A cliffhanger at the Hungaroring

Max Verstappen and Lewis Hamilton were in a different league on race day. Their domination over the rest of the field was supreme — finishing a minute ahead of the Ferraris at the end was beyond anything that the Red camp would have expected.

Lewis Hamilton on the podium of Hungarian Grand Prix, along with Red Bull's Max Verstappen (left) and Sebastian Vettel of Ferrari.   -  AP Photo

This was the fourth enthralling Grand Prix we’ve had in a row and was a brilliant way to send everyone off into the summer break! The Hungarian Grand Prix has historically been a bit of a mixed bag — we sometimes get some very entertaining races, but we also get some snooze-fests — and I’m delighted that we had a good one this year.

Max Verstappen and Lewis Hamilton were in a different league on race day. Their domination over the rest of the field was supreme — finishing a minute ahead of the Ferraris at the end was beyond anything that the Red camp would have expected.

Max’s pole lap was sublime. He left nothing on the table and it was a beautiful example of controlled aggression. Valtteri got close in Qualifying of course but his race unravelled when he locked up and went deep at the first corner before losing out to Lewis and Charles (and damaging his front wing) in the next two corners. Lewis seemed a bit off colour during Qualifying but he was back on form next day.

Read: Hamilton pips Verstappen to win Hungarian Grand Prix

It would be wrong to criticise Red Bull for not pitting a second time. I actually believe that their race got a bit compromised in the first stint when Max started to complain about his tyres and they had to bring him in early. They were between a rock and a hard place at that point because if they didn’t pit, Mercedes would have undercut them and taken the lead. So, they chose to bring Max in for new boots. That, however left Max with 45 laps to do in the second stint and ultimately that was about five laps too long for him to run at a sustainable pace.

Mercedes were in a position to gamble on that second stop working out for them because they had a good gap to Leclerc in third. It would have been a huge risk for Red Bull to bring Max in for a second stop before Mercedes and give up track position to Lewis. As the leader of the race, at a track where overtaking is notoriously difficult, that’s really a call that I don’t think anyone would make.

Of course, the strategy can only work if there’s a driver who can make it work and Mercedes had just the man for the job. Lewis did what he does best — relentless pace to pile on the pressure and hunt down his target. Max had no defence in the end but he should be happy with the job he did. Another podium and more points on the board to extend his lead over the Ferrari drivers wraps up an excellent first-half of the season.

Ferrari just didn’t have enough down-force and a strong enough front end this race weekend to fight against Red Bull or Mercedes.
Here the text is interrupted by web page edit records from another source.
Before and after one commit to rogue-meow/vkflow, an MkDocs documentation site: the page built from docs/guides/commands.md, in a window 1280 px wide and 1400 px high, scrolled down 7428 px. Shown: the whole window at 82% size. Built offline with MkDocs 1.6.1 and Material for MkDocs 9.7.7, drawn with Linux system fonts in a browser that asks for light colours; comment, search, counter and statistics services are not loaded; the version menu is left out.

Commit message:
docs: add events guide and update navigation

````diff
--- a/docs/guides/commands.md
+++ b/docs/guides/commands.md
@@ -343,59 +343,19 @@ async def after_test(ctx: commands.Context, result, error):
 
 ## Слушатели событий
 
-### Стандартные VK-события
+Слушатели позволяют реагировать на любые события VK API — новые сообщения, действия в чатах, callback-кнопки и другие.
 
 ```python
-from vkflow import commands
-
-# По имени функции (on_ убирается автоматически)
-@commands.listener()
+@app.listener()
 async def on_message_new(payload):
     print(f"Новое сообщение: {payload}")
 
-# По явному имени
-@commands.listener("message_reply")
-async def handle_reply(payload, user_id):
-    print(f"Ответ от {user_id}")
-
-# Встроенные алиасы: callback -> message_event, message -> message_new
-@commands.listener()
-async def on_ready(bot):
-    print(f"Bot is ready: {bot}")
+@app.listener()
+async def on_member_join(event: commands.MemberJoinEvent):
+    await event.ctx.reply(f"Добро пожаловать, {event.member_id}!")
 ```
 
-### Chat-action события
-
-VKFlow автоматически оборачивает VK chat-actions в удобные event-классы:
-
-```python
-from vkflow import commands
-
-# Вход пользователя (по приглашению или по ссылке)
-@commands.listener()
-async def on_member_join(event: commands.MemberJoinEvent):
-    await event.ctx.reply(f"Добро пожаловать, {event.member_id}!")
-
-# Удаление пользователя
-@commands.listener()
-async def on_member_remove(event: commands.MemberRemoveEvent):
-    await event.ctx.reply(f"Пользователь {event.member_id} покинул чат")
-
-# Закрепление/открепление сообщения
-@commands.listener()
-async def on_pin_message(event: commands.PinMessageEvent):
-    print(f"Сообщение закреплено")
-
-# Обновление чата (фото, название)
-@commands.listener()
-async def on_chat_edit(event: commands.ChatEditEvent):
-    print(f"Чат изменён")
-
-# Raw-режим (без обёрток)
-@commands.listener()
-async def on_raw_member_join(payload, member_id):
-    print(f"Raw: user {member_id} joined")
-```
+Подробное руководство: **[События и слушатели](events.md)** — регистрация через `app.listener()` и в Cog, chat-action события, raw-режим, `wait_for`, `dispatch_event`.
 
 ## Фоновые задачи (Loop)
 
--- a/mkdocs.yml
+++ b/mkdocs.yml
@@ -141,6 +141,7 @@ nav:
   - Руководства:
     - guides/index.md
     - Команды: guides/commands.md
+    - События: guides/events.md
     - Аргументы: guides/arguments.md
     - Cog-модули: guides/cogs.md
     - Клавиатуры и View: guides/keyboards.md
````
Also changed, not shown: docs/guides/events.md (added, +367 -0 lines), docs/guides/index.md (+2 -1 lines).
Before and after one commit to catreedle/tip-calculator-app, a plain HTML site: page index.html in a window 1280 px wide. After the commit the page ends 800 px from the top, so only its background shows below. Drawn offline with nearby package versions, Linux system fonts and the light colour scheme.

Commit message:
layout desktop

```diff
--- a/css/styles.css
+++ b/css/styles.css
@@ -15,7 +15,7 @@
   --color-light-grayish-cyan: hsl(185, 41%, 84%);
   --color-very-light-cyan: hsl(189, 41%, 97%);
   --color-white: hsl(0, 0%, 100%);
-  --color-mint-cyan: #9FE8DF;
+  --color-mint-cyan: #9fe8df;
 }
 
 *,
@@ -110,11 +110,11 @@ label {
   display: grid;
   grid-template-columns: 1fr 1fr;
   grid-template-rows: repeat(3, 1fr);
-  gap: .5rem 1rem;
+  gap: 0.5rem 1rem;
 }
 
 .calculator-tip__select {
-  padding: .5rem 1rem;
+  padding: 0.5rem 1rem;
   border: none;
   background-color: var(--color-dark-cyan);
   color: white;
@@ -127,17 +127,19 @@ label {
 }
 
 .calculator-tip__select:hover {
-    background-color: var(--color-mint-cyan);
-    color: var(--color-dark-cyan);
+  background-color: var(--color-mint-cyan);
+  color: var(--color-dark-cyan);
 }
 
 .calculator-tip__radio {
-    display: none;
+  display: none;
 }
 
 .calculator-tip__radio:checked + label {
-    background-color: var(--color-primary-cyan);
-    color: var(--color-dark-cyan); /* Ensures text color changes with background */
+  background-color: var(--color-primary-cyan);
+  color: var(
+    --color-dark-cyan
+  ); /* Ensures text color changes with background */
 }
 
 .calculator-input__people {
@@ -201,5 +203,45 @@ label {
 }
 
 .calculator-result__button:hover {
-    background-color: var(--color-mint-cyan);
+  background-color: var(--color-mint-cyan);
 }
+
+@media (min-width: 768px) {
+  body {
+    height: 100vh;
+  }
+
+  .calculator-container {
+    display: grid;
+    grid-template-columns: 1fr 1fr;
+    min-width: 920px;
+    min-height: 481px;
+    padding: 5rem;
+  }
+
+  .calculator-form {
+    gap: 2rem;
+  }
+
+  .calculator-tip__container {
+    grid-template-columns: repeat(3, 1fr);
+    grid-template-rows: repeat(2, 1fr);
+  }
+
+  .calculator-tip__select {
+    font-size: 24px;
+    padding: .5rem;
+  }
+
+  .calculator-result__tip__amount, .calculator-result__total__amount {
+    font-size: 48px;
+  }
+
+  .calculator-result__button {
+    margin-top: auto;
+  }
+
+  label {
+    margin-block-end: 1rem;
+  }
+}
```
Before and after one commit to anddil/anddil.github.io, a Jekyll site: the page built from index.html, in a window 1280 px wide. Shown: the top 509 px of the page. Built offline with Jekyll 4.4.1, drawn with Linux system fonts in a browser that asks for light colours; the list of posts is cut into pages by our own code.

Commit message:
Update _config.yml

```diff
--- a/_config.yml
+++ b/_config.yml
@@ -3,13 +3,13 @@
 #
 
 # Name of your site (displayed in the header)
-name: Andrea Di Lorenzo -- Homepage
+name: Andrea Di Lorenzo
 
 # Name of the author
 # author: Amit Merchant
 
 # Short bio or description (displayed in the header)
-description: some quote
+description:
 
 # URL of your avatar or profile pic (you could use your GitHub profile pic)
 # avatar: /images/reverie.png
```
That was expected before the weekend but to be a minute down at the end of the race is an even bigger gap than they would have hoped for. They had the front wing angle wound up all the way but it just wasn’t enough for the twists and turns of the middle sector at the Hungaroring.

Ferrari just didn't have enough down-force and a strong enough front end this race weekend to fight against Red Bull or Mercedes.   -  AP

 

As we head into the summer break I thought it’s worth taking stock of where people are at after the first 12 races. Mercedes have clearly been the strongest overall team but Red Bull and Verstappen in particular have emerged to be their biggest challengers. Ferrari have the edge with the power units and that makes them more competitive at tracks with long straights like Baku and Bahrain.

Also read: Lauda would've been proud of Mercedes' Hungary success, says Hamilton

Behind the top 3, the midfield battle has been very exciting. McLaren have been the most improved team and both drivers have been delivering superbly. To have nearly twice as many points as the team in fifth is a strong performance for the Woking squad. Toro Rosso and Alfa have been inconsistent but there have been flashes of brilliance. Racing Point have only brought their updates to the last two races so I’ll be interested to see how much progress they make from Spa onwards. Renault and Williams will be the most disappointed teams after the first-half of the season. The former haven’t really made a step forward from last season and seeing their power unit customers at McLaren sit on twice as many points must sting. Williams had their most competitive showing in Qualifying at Budapest although the lack of long straights meant that they didn’t pay a big penalty for their draggier car. It would be really good to see if they can find a solution to make the car competitive at Spa and Monza.

The silly season is now in full swing with plenty of rumours swirling around the paddock. Mercedes, Red Bull, Renault, Haas, Alfa, Toro Rosso and Williams all seemingly have seats that aren’t yet settled for 2020. This means that it’s not going to be a particularly relaxed summer holiday for the some of the drivers, their managers and the team bosses.

To be honest, if I wanted to play “fantasy silly season”, I think it would be fun to have Vettel and Max at Red Bull, Ocon and Lewis at Mercedes and Alonso back at Ferrari alongside Leclerc.

Now THAT would be box office entertainment every day of the week!